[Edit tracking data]
┌──
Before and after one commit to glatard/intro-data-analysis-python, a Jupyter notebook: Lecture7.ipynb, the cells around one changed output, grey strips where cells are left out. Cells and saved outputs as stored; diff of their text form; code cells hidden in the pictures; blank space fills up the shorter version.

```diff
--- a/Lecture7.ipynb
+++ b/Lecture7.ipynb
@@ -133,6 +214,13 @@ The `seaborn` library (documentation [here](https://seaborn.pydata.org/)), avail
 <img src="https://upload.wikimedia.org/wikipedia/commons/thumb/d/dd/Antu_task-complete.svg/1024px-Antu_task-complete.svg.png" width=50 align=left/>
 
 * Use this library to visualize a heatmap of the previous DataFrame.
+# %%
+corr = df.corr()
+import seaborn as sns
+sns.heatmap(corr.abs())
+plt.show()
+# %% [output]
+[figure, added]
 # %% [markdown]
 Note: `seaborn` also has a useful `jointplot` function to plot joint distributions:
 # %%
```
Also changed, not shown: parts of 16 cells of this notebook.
└──
Retype every record above exactly.

Before and after one commit to glatard/intro-data-analysis-python, a Jupyter notebook: Lecture7.ipynb, the cells around one changed output, grey strips where cells are left out. Cells and saved outputs as stored; diff of their text form; code cells hidden in the pictures; blank space fills up the shorter version.

```diff
--- a/Lecture7.ipynb
+++ b/Lecture7.ipynb
@@ -133,6 +214,13 @@ The `seaborn` library (documentation [here](https://seaborn.pydata.org/)), avail
 <img src="https://upload.wikimedia.org/wikipedia/commons/thumb/d/dd/Antu_task-complete.svg/1024px-Antu_task-complete.svg.png" width=50 align=left/>
 
 * Use this library to visualize a heatmap of the previous DataFrame.
+# %%
+corr = df.corr()
+import seaborn as sns
+sns.heatmap(corr.abs())
+plt.show()
+# %% [output]
+[figure, added]
 # %% [markdown]
 Note: `seaborn` also has a useful `jointplot` function to plot joint distributions:
 # %%
```
Also changed, not shown: parts of 16 cells of this notebook.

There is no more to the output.